* _Work to complete_
Give back each line of the material that contains the word "scale".
====== Entries provided ======
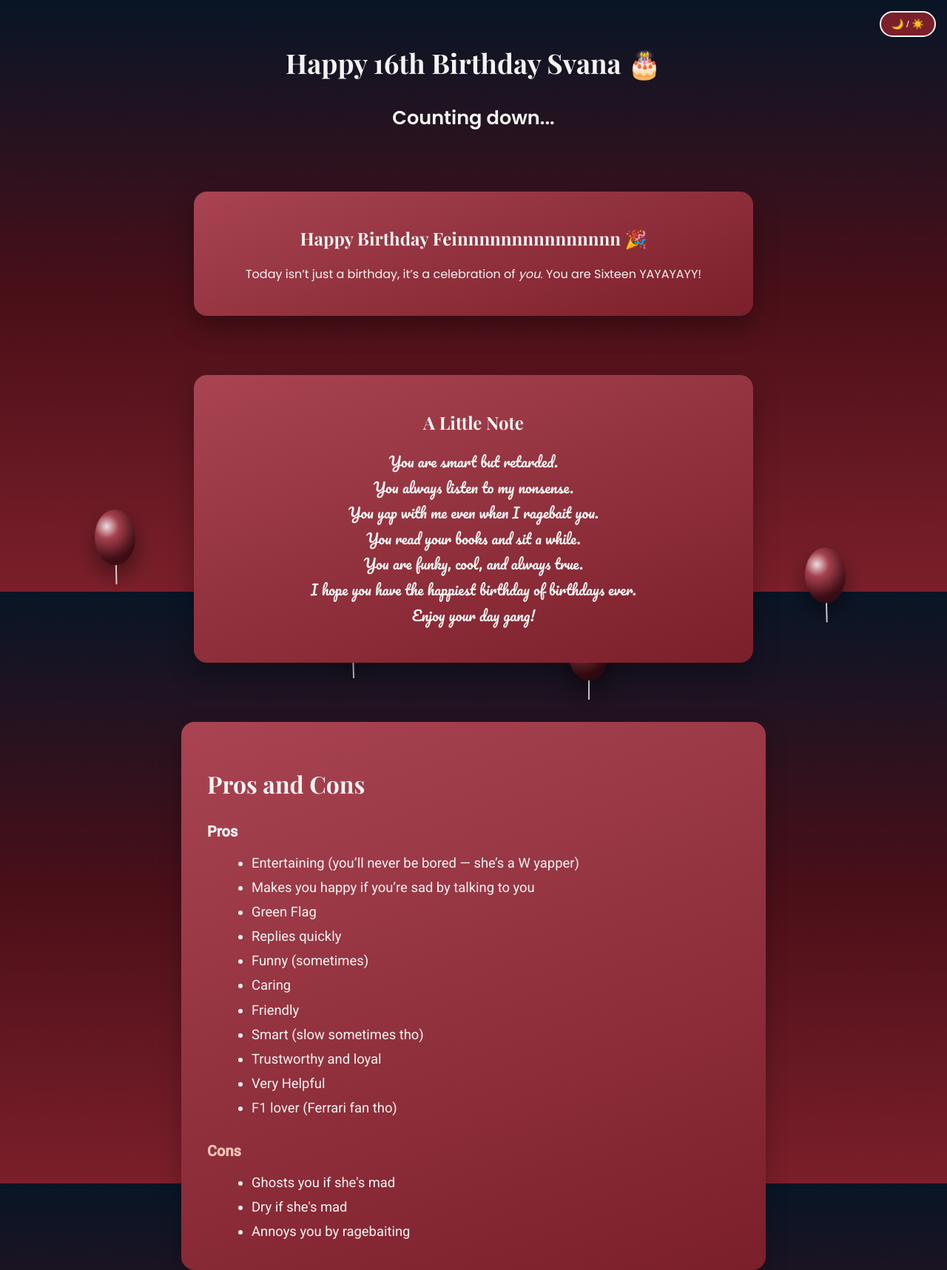
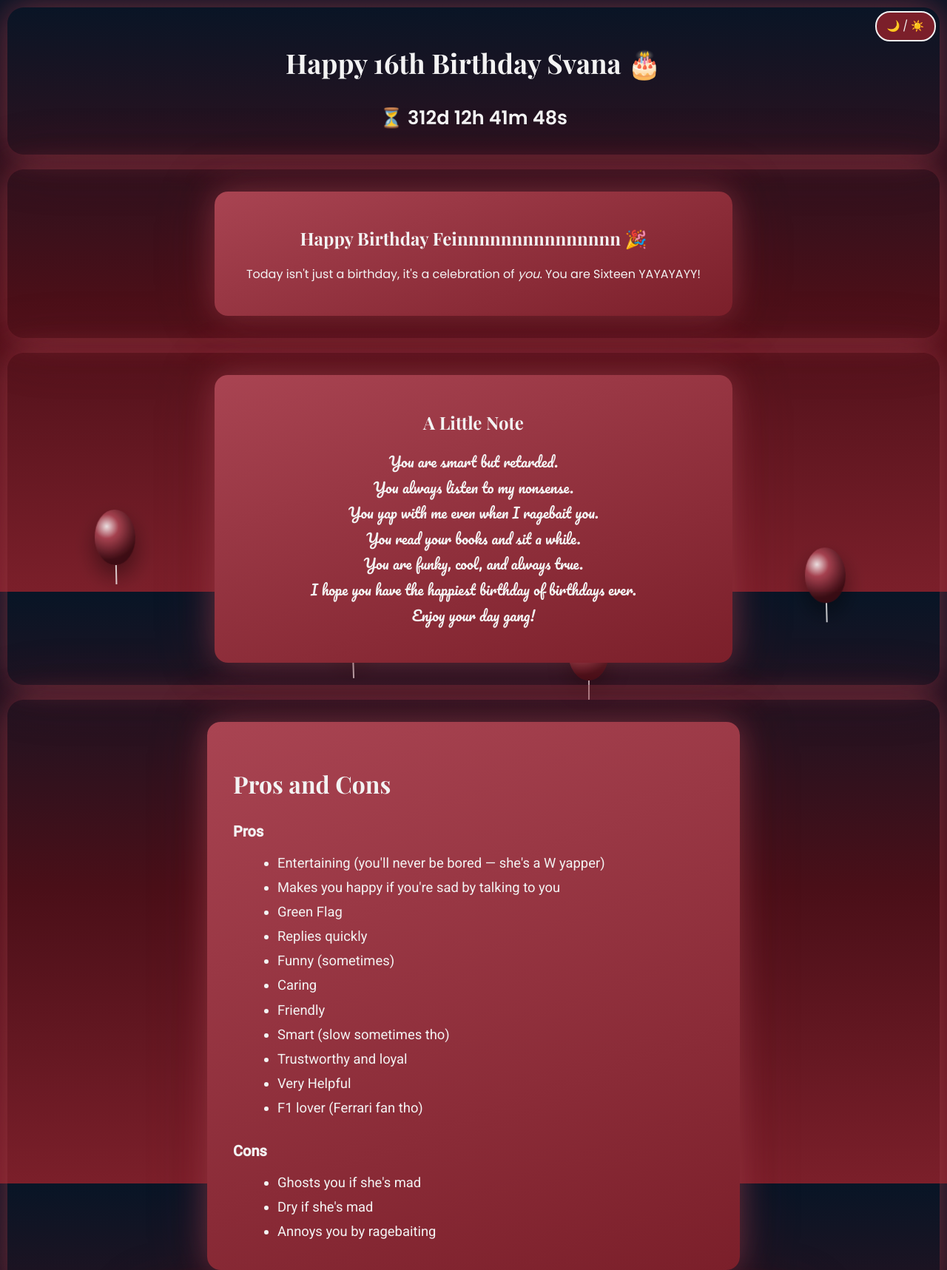
Before and after one commit to jpurohit54321-ux/pocketdynamite7788ax, a plain HTML site: page index.html in a window 1280 px wide. Shown: the top 1717 px of the page at 74% size. Drawn offline with nearby package versions, Linux system fonts and the light colour scheme.

Commit message:
Update index.html

```diff
--- a/index.html
+++ b/index.html
@@ -5,31 +5,46 @@
     <meta name="viewport" content="width=device-width, initial-scale=1.0">
     <title>Happy 16th Birthday Svana!</title>
 
-    <link href="https://fonts.googleapis.com/css2?family=Playfair+Display:wght@600;700&family=Poppins:wght@300;400;600&family=Pacifico&display=swap" rel="stylesheet">
+    <link href="https://fonts.googleapis.com/css2?family=Playfair+Display:wght@600;700&family=Poppins:wght@300;400;600&family=Pacifico&family=Roboto:wght@300;400;500&display=swap" rel="stylesheet">
 
     <style>
+        /* ── DARK MODE (default) ── */
         :root {
-            --navy: #081526;
-            --maroon-dark: #4a0f18;
-            --maroon-mid: #7b1f2a;
+            --navy:         #081526;
+            --maroon-dark:  #4a0f18;
+            --maroon-mid:   #7b1f2a;
             --maroon-light: #a94452;
-            --gold: #f3f3f3;
-            --text: #f3f3f3;
-            --title-color: #f3f3f3; /* Default light title for dark background */
-            --card-bg: linear-gradient(160deg, #a94452, #7b1f2a);
+            --gold:         #f3f3f3;
+            --text:         #f3f3f3;
+            --title-color:  #f3f3f3;
+            --card-bg:      linear-gradient(160deg, #a94452, #7b1f2a);
+            --card-text:    #f3f3f3;
             --gallery-item-bg: #fff;
+            --glow-color:   rgba(169, 68, 82, 0.65);
+            --section-glow: 0 0 40px rgba(169,68,82,0.5), 0 0 80px rgba(123,31,42,0.3);
+            --btn-bg:       #7b1f2a;
+            --btn-text:     #f3f3f3;
         }
 
+        /* ── LIGHT MODE ── */
         body.light {
-            --navy: #f6f2f2;
-            --maroon-dark: #f2c4cb;
-            --maroon-mid: #e08c9a;
-            --maroon-light: #ffffff;
-            --text: #222;
-            --title-color: #000000; /* Title turns black in light mode */
-            --card-bg: white;
-            --gallery-item-bg: #f0f0f0;
+            --navy:         #fdf0f2;
+            --maroon-dark:  #f7d6db;
+            --maroon-mid:   #e89aaa;
+            --maroon-light: #f3b8c3;
+            --gold:         #7b1f2a;
+            --text:         #222222;
+            --title-color:  #3a0a12;
+            --card-bg:      linear-gradient(160deg, #f7d6db, #e89aaa);
+            --card-text:    #2a0a10;
+            --gallery-item-bg: #f0e4e6;
+            --glow-color:   rgba(232,154,170,0.7);
+            --section-glow: 0 0 40px rgba(232,154,170,0.55), 0 0 80px rgba(247,214,219,0.35);
+            --btn-bg:       #a94452;
+            --btn-text:     #ffffff;
         }
+
+        * { box-sizing: border-box; }
 
         body {
             margin: 0;
@@ -38,15 +53,13 @@
             background-attachment: fixed;
             color: var(--text);
             text-align: center;
-            transition: 0.4s;
+            transition: background 0.4s, color 0.4s;
         }
 
-        h1, h2 {
-            font-family: 'Playfair Display', serif;
-        }
+        h1, h2 { font-family: 'Playfair Display', serif; }
 
         h1 {
-            color: var(--title-color); /* Uses the variable that changes */
+            color: var(--title-color);
             font-size: 2.3rem;
             margin-top: 20px;
             transition: color 0.4s;
@@ -56,24 +69,58 @@
             padding: 40px 16px;
         }
 
-        /* Toggle Button */
+        /* ── GLOW on every section ── */
+        section > .card,
+        section > .slay-section,
+        .slay-section {
+            box-shadow: var(--section-glow);
+            transition: box-shadow 0.4s;
+        }
+
+        section {
+            position: relative;
+        }
+
+        section::after {
+            content: '';
+            position: absolute;
+            inset: 10px;
+            border-radius: 22px;
+            box-shadow: var(--section-glow);
+            pointer-events: none;
+            z-index: 0;
+        }
+
+        section > * { position: relative; z-index: 1; }
+
+        /* ── Toggle Button ── */
         .toggle {
             position: fixed;
             top: 15px;
             right: 15px;
             padding: 8px 14px;
             border-radius: 20px;
-            background: var(--maroon-mid);
-            color: white;
+            background: var(--btn-bg);
+            color: var(--btn-text);
             border: 2px solid var(--gold);
             cursor: pointer;
             z-index: 1000;
+            font-family: 'Poppins', sans-serif;
+            font-size: 0.9rem;
+            transition: background 0.4s, color 0.4s, border-color 0.4s;
         }
 
-        /* Countdown */
+        .toggle:hover {
+            opacity: 0.85;
+            transform: scale(1.05);
+        }
+
+        /* ── Countdown ── */
         .countdown {
             font-size: 1.6rem;
             font-weight: 600;
+            color: var(--title-color);
+            transition: color 0.4s;
         }
 
         .reveal {
@@ -85,18 +132,24 @@
 
         @keyframes pop {
             from { transform: scale(1); }
-            to { transform: scale(1.05); }
+            to   { transform: scale(1.05); }
         }
 
-        /* Card Styles */
+        /* ── Cards ── */
         .card {
             max-width: 700px;
             margin: auto;
             padding: 28px;
             border-radius: 18px;
             background: var(--card-bg);
-            box-shadow: 0 15px 35px rgba(0,0,0,0.3);
-            color: inherit;
+            box-shadow: 0 15px 35px rgba(0,0,0,0.3), var(--section-glow);
+            color: var(--card-text);
+            transition: background 0.4s, color 0.4s, box-shadow 0.4s;
+        }
+
+        .card h2 {
+            color: var(--card-text);
+            transition: color 0.4s;
         }
 
         .letter p {
@@ -105,10 +158,44 @@
             line-height: 1.8;
         }
 
-        /* Gallery Section */
+        /* ── Pros & Cons Card ── */
+        .pros-cons-card {
+            padding: 35px;
+            max-width: 720px;
+            margin: auto;
+            text-align: left;
+            background: var(--card-bg);
+            box-shadow: 0 12px 30px rgba(0,0,0,0.25), var(--section-glow);
+            border-radius: 18px;
+            transition: transform 0.3s ease, box-shadow 0.3s ease, background 0.4s, color 0.4s;
+            color: var(--card-text);
+        }
+
+        .pros-cons-card:hover {
+            transform: translateY(-8px) scale(1.02);
+            box-shadow: 0 20px 40px rgba(0,0,0,0.35), var(--section-glow);
+        }
+
+        .pros-cons-card h2 {
+            font-family: 'Playfair Display', serif;
+            font-size: 2rem;
+            margin-bottom: 25px;
+            color: var(--card-text);
+            transition: color 0.4s;
+        }
+
+        .pros-cons-card ul {
+            font-family: 'Roboto', sans-serif;
+            font-size: 1.15rem;
+            line-height: 1.8;
+        }
+
+        /* ── Gallery ── */
         .slay-section {
             max-width: 900px;
             margin: auto;
+            padding: 20px;
+            border-radius: 22px;
         }
 
         .gallery-title {
@@ -117,6 +204,7 @@
             text-transform: uppercase;
             letter-spacing: 2px;
             color: var(--title-color);
+            transition: color 0.4s;
         }
 
         .gallery-container {
@@ -129,9 +217,9 @@
             position: relative;
             overflow: hidden;
             border-radius: 15px;
-            box-shadow: 0 8px 20px rgba(0,0,0,0.2);
+            box-shadow: 0 8px 20px rgba(0,0,0,0.2), 0 0 18px var(--glow-color);
             background-color: var(--gallery-item-bg);
-            transition: transform 0.4s cubic-bezier(0.175, 0.885, 0.32, 1.275);
+            transition: transform 0.4s cubic-bezier(0.175, 0.885, 0.32, 1.275), box-shadow 0.4s;
             aspect-ratio: 4 / 5;
         }
 
@@ -144,9 +232,10 @@
 
         .gallery-item:hover {
             transform: translateY(-10px) rotate(1deg);
+            box-shadow: 0 16px 40px rgba(0,0,0,0.35), 0 0 30px var(--glow-color);
         }
 
-        /* Balloons */
+        /* ── Balloons ── */
         .balloon {
             position: fixed;
             bottom: -120px;
@@ -173,27 +262,27 @@
 
         @keyframes floatUp {
             from { transform: translateY(0) rotate(-2deg); }
-            to { transform: translateY(-140vh) rotate(3deg); }
+            to   { transform: translateY(-140vh) rotate(3deg); }
         }
 
         footer {
             padding: 40px;
             opacity: 0.85;
             font-weight: 600;
+            color: var(--title-color);
+            transition: color 0.4s;
         }
 
+        /* ── Fireworks canvas sits BEHIND everything ── */
         canvas {
             position: fixed;
             inset: 0;
             pointer-events: none;
-            z-index: 999;
+            z-index: 0;
         }
 
         @media (max-width: 600px) {
-            .gallery-container {
-                grid-template-columns: 1fr 1fr;
-                gap: 10px;
-            }
+            .gallery-container { grid-template-columns: 1fr 1fr; gap: 10px; }
             h1 { font-size: 1.8rem; }
         }
     </style>
@@ -212,13 +301,13 @@
 <section>
     <h1>Happy 16th Birthday Svana 🎂</h1>
     <div class="countdown" id="countdown">Counting down...</div>
-    <div class="reveal" id="reveal">🎂✨ SHE’S OFFICIALLY 16 ✨🎂</div>
+    <div class="reveal" id="reveal">🎂✨ SHE'S OFFICIALLY 16 ✨🎂</div>
 </section>
 
 <section>
     <div class="card">
         <h2>Happy Birthday Feinnnnnnnnnnnnnnn 🎉</h2>
-        <p>Today isn’t just a birthday, it’s a celebration of <em>you</em>. You are Sixteen YAYAYAYY!</p>
+        <p>Today isn't just a birthday, it's a celebration of <em>you</em>. You are Sixteen YAYAYAYY!</p>
     </div>
 </section>
 
@@ -236,23 +325,16 @@
         </p>
     </div>
 </section>
+
 <section>
-    <div class="card pros-cons-card" style="padding:35px; max-width:720px; margin:auto; text-align:left;
-        background: linear-gradient(160deg, #a94452, #7b1f2a);
-        box-shadow: 0 12px 30px rgba(0,0,0,0.25);
-        border-radius: 18px;
-        transition: transform 0.3s ease, box-shadow 0.3s ease;">
+    <div class="card pros-cons-card">
+        <h2>Pros and Cons</h2>
 
-        <h2 style="font-family: 'Playfair Display', serif; font-size:2rem; margin-bottom:25px; color: var(--gold);">
-            Pros and Cons
-        </h2>
-
-        <div style="font-family: 'Roboto', sans-serif; font-size:1.15rem; line-height:1.8; color: var(--text);">
-
-            <strong style="font-size:1.25rem; color: #f3f3f3; display:block; margin-bottom:8px;">Pros</strong>
-            <ul style="margin:0 0 24px 20px; list-style-type: disc;">
-                <li>Entertaining (you’ll never be bored — she’s a W yapper)</li>
-                <li>Makes you happy if you’re sad by talking to you</li>
+        <div style="font-family:'Roboto',sans-serif;font-size:1.15rem;line-height:1.8;">
+            <strong style="font-size:1.25rem;display:block;margin-bottom:8px;">Pros</strong>
+            <ul style="margin:0 0 24px 20px;list-style-type:disc;">
+                <li>Entertaining (you'll never be bored — she's a W yapper)</li>
+                <li>Makes you happy if you're sad by talking to you</li>
                 <li>Green Flag</li>
                 <li>Replies quickly</li>
                 <li>Funny (sometimes)</li>
@@ -264,8 +346,8 @@
                 <li>F1 lover (Ferrari fan tho)</li>
             </ul>
 
-            <strong style="font-size:1.25rem; color: #f3c4b6; display:block; margin-bottom:8px;">Cons</strong>
-            <ul style="margin:0 0 0 20px; list-style-type: disc;">
+            <strong style="font-size:1.25rem;display:block;margin-bottom:8px;">Cons</strong>
+            <ul style="margin:0 0 0 20px;list-style-type:disc;">
                 <li>Ghosts you if she's mad</li>
                 <li>Dry if she's mad</li>
                 <li>Annoys you by ragebaiting</li>
@@ -273,26 +355,6 @@
         </div>
     </div>
 </section>
-
-<style>
-/* Hover effect for Pros & Cons card */
-.pros-cons-card:hover {
-    transform: translateY(-8px) scale(1.02);
-    box-shadow: 0 20px 40px rgba(0,0,0,0.35);
-}
-</style>
-
-<!-- Add Roboto font in your <head> if not already present -->
-<link href="https://fonts.googleapis.com/css2?family=Roboto:wght@300;400;500&display=swap" rel="stylesheet">
-
-
-<style>
-/* Hover effect for Pros & Cons card */
-.pros-cons-card:hover {
-    transform: translateY(-8px) scale(1.02);
-    box-shadow: 0 20px 40px rgba(0,0,0,0.35);
-}
-</style>
 
 <section class="slay-section">
     <h2 class="gallery-title">You Slaying...</h2>
@@ -304,52 +366,100 @@
     </div>
 </section>
 
-<footer> From Jay</footer>
+<footer>From Jay</footer>
 
 <script>
-/* Theme Toggle */
-function toggleTheme(){
+/* ── Theme Toggle ── */
+function toggleTheme() {
     document.body.classList.toggle("light");
 }
 
-/* Countdown Setup (Set to Dec 31st) */
-const birthday = new Date(new Date().getFullYear(), 11, 31);
-const countdown = document.getElementById("countdown");
-const reveal = document.getElementById("reveal");
+/* ── Countdown — targets Dec 31 of current year ── */
+// FIX: If Dec 31 has already passed this year, target next year's Dec 31
+function getNextBirthday() {
+    const now = new Date();
+    let year = now.getFullYear();
+    const bday = new Date(year, 11, 31); // Dec 31
+    if (now >= bday) bday.setFullYear(year + 1); // already passed → next year
+    return bday;
+}
 
-setInterval(() => {
+const birthday = getNextBirthday();
+const countdownEl = document.getElementById("countdown");
+const revealEl    = document.getElementById("reveal");
+
+const timer = setInterval(() => {
     const diff = birthday - new Date();
-    if(diff <= 0){
-        countdown.style.display = "none";
-        reveal.style.display = "block";
+    if (diff <= 0) {
+        clearInterval(timer);
+        countdownEl.style.display = "none";
+        revealEl.style.display    = "block";
         startFireworks();
     } else {
         const d = Math.floor(diff / 86400000);
         const h = Math.floor((diff / 3600000) % 24);
-        const m = Math.floor((diff / 60000) % 60);
-        const s = Math.floor((diff / 1000) % 60);
-        countdown.textContent = `⏳ ${d}d ${h}h ${m}m ${s}s`;
-          <title>You will be 17 in...............  </title>
-
+        const m = Math.floor((diff / 60000)  % 60);
+        const s = Math.floor((diff / 1000)   % 60);
+        countdownEl.textContent = `⏳ ${d}d ${h}h ${m}m ${s}s`;
     }
 }, 1000);
 
-/* Simple Fireworks Logic */
-function startFireworks(){
-    const c = document.getElementById("fireworks");
-    const ctx = c.getContext("2d");
-    c.width = window.innerWidth;
-    c.height = window.innerHeight;
+/* ── Real Fireworks ── */
+function startFireworks() {
+    const canvas = document.getElementById("fireworks");
+    const ctx    = canvas.getContext("2d");
 
-    setInterval(() => {
-        ctx.clearRect(0, 0, c.width, c.height);
-        for(let i = 0; i < 80; i++){
+    function resize() {
+        canvas.width  = window.innerWidth;
+        canvas.height = window.innerHeight;
+    }
+    resize();
+    window.addEventListener("resize", resize);
+
+    const particles = [];
+
+    function spawnBurst() {
+        const x   = Math.random() * canvas.width;
+        const y   = Math.random() * canvas.height * 0.6;
+        const hue = Math.random() * 360;
+        for (let i = 0; i < 80; i++) {
+            const angle  = (Math.PI * 2 / 80) * i;
+            const speed  = 2 + Math.random() * 4;
+            particles.push({
+                x, y,
+                vx: Math.cos(angle) * speed,
+                vy: Math.sin(angle) * speed,
+                alpha: 1,
+                hue: hue + Math.random() * 30,
+                size: 2 + Math.random() * 2
+            });
+        }
+    }
+
+    setInterval(spawnBurst, 600);
+
+    function loop() {
+        ctx.fillStyle = "rgba(0,0,0,0.18)";
+        ctx.fillRect(0, 0, canvas.width, canvas.height);
+
+        for (let i = particles.length - 1; i >= 0; i--) {
+            const p = particles[i];
+            p.x    += p.vx;
+            p.y    += p.vy;
+            p.vy   += 0.06;   // gravity
+            p.vx   *= 0.98;   // drag
+            p.alpha -= 0.018;
+
+            if (p.alpha <= 0) { particles.splice(i, 1); continue; }
+
             ctx.beginPath();
-            ctx.arc(Math.random() * c.width, Math.random() * c.height, Math.random() * 3, 0, Math.PI * 2);
-            ctx.fillStyle = `hsl(${Math.random() * 360}, 100%, 60%)`;
+            ctx.arc(p.x, p.y, p.size, 0, Math.PI * 2);
+            ctx.fillStyle = `hsla(${p.hue}, 100%, 65%, ${p.alpha})`;
             ctx.fill();
         }
-    }, 200);
+        requestAnimationFrame(loop);
+    }
+    loop();
 }
 </script>
 
```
======
* _Task solution_
     <meta name="viewport" content="width=device-width, initial-scale=1.0">
+            transform: scale(1.05);
             from { transform: scale(1); }
-            to { transform: scale(1.05); }
+            to   { transform: scale(1.05); }
+            transform: translateY(-8px) scale(1.02);
-    transform: translateY(-8px) scale(1.02);
-    transform: translateY(-8px) scale(1.02);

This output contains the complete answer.